Out of Africa...support for Israel

While Europe increasingly sides with the Palestinians (Sweden recently recognized “Palestine” – a country that doesn’t actually exist) and for the most part tolerates an ongoing Muslim immigrant pogrom on the remaining remnant of Europe’s Jewry, the wind is blowing in a different direction in Africa.

Gabriel Schienmann writes in the National Interest:

... like Israel, like France, and like much of the civilized world, Mali is engaged in an existential struggle against radical Islam. In IBK's own words, "my country was saved from the terrorist barbarism by (the French military operation) Serval…It was imperative that I be here for Mali's honor, for its dignity…Do you understand my emotions, it is impossible for me to not be here." Two years after stopping the advance of Islamic militants in northern Mali, thousands of French soldiers remain in Mali and other Sahel countries in an extended counterterrorism operation.

Mali isn't the only African country to have signaled a public shift on Israel.
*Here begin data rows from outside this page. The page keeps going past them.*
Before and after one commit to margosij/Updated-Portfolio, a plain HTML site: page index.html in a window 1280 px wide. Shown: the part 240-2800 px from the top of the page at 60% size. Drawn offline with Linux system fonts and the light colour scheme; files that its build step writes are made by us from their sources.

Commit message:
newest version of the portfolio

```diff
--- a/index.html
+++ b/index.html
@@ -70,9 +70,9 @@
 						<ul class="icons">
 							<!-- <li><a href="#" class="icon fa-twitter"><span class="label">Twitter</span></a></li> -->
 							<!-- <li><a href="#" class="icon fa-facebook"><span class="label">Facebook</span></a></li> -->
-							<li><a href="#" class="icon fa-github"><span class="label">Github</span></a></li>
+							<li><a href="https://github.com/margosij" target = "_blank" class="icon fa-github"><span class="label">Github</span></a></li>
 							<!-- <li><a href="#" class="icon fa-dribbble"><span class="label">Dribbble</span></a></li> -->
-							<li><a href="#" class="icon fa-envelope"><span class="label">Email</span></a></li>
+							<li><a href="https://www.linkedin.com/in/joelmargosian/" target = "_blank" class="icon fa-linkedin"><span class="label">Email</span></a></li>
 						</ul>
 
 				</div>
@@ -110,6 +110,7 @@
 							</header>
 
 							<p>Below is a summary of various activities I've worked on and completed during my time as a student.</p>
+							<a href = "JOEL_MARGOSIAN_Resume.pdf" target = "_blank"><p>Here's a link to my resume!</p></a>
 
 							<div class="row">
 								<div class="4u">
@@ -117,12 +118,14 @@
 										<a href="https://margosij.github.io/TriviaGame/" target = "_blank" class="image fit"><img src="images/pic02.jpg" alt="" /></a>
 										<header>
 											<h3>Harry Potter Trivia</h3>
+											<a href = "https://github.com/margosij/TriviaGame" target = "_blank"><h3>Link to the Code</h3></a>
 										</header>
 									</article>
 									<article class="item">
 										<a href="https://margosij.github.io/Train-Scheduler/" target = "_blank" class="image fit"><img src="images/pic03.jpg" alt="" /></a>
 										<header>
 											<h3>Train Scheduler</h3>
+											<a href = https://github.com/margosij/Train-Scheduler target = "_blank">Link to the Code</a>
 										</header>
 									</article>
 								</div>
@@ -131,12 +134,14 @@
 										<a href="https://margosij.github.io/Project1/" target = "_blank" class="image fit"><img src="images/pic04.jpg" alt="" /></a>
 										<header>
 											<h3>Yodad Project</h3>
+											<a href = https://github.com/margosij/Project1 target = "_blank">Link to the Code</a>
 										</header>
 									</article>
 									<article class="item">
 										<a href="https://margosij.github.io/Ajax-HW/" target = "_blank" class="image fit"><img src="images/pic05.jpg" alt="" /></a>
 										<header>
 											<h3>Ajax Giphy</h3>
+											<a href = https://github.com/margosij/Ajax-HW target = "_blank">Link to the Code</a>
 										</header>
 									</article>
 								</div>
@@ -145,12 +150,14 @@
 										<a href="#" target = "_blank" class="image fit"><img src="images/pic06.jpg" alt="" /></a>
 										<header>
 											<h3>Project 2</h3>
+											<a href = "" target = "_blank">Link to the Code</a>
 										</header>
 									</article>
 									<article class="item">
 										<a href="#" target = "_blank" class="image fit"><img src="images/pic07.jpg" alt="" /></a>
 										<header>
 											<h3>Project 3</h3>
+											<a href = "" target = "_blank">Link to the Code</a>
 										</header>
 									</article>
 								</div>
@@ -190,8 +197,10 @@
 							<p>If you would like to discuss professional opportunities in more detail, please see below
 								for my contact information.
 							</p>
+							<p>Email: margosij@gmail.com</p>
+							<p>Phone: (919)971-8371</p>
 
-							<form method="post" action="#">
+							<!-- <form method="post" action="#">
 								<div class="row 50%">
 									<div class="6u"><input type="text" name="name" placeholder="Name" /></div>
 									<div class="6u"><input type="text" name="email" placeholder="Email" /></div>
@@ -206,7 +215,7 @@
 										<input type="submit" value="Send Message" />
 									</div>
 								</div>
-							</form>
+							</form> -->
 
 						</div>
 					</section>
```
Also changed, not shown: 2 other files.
In 2011, Senegal and Gambia severed diplomatic relations with Iran. Late last year, Rwanda and Nigeria cast the decisive abstentions at the UN Security Council, rejecting a Palestinian statehood bid. Like Mali, Nigeria is also fighting a medieval Islamist insurgency, Boko Haram, which is committing massacres on the scale of Srebrenica. President Goodluck Jonathan has visited Israel several times, thanking Israel for sending anti-terror experts to Nigeria last year. Israeli arms sales to Africa have doubled in recent years. As radical groups across the Sahel exploit the breakdown in regional order caused by the Arab revolts, African leaders increasingly see Israel as an asset, not a liability, in the fight against jihadism.

Perhaps the IBK-Bibi show of unity will lead to a diplomatic breakthrough between Israel and some of the five remaining sub-Saharan holdoutsMali, Mauritania, Guinea, Niger and Chad. Released from Qaddafi's anti-Israel hold and threatened by the Libyan fallout, the security environment of Sahel countries has deteriorated dramatically in recent years. At a moment when European countries are increasingly critical of Israeli counterterrorism policies, African countries are increasingly cognizant of and even thankful for Israeli counterterrorism capabilities.

Hat tip: Clarice Feldman

While Europe increasingly sides with the Palestinians (Sweden recently recognized “Palestine” – a country that doesn’t actually exist) and for the most part tolerates an ongoing Muslim immigrant pogrom on the remaining remnant of Europe’s Jewry, the wind is blowing in a different direction in Africa.

Gabriel Schienmann writes in the National Interest:

... like Israel, like France, and like much of the civilized world, Mali is engaged in an existential struggle against radical Islam. In IBK's own words, "my country was saved from the terrorist barbarism by (the French military operation) Serval…It was imperative that I be here for Mali's honor, for its dignity…Do you understand my emotions, it is impossible for me to not be here." Two years after stopping the advance of Islamic militants in northern Mali, thousands of French soldiers remain in Mali and other Sahel countries in an extended counterterrorism operation.

Mali isn't the only African country to have signaled a public shift on Israel. In 2011, Senegal and Gambia severed diplomatic relations with Iran. Late last year, Rwanda and Nigeria cast the decisive abstentions at the UN Security Council, rejecting a Palestinian statehood bid. Like Mali, Nigeria is also fighting a medieval Islamist insurgency, Boko Haram, which is committing massacres on the scale of Srebrenica. President Goodluck Jonathan has visited Israel several times, thanking Israel for sending anti-terror experts to Nigeria last year. Israeli arms sales to Africa have doubled in recent years. As radical groups across the Sahel exploit the breakdown in regional order caused by the Arab revolts, African leaders increasingly see Israel as an asset, not a liability, in the fight against jihadism.

Perhaps the IBK-Bibi show of unity will lead to a diplomatic breakthrough between Israel and some of the five remaining sub-Saharan holdoutsMali, Mauritania, Guinea, Niger and Chad. Released from Qaddafi's anti-Israel hold and threatened by the Libyan fallout, the security environment of Sahel countries has deteriorated dramatically in recent years. At a moment when European countries are increasingly critical of Israeli counterterrorism policies, African countries are increasingly cognizant of and even thankful for Israeli counterterrorism capabilities.

Hat tip: Clarice Feldman